═══ Task data

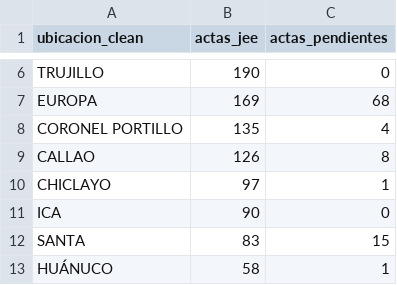
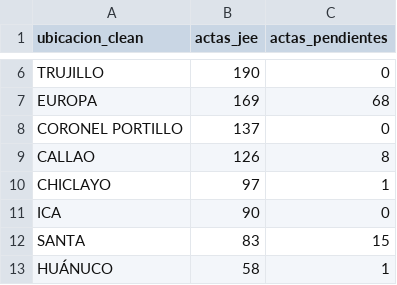
Before and after one commit to kronstadt-lambda/elec-tracker-pe, a CSV file: data_stream/actas.csv, drawn as a sheet; only a part is shown, gaps mark what is left out.

Commit message:
Auto-update data: 2026-04-16 21:45:00

```diff
--- a/data_stream/actas.csv
+++ b/data_stream/actas.csv
@@ -7,3 +7,3 @@ TRUJILLO,190,0
 EUROPA,169,68
-CORONEL PORTILLO,135,4
+CORONEL PORTILLO,137,0
 CALLAO,126,8
```
Also changed, not shown: data_stream/proyeccion_final_latest.csv, 1 other file.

══════

Would you repeat the entries exactly, but with no pictures?

Written response =
Before and after one commit to kronstadt-lambda/elec-tracker-pe, a CSV file: data_stream/actas.csv, drawn as a sheet; only a part is shown, gaps mark what is left out.

Commit message:
Auto-update data: 2026-04-16 21:45:00

```diff
--- a/data_stream/actas.csv
+++ b/data_stream/actas.csv
@@ -7,3 +7,3 @@ TRUJILLO,190,0
 EUROPA,169,68
-CORONEL PORTILLO,135,4
+CORONEL PORTILLO,137,0
 CALLAO,126,8
```
Also changed, not shown: data_stream/proyeccion_final_latest.csv, 1 other file.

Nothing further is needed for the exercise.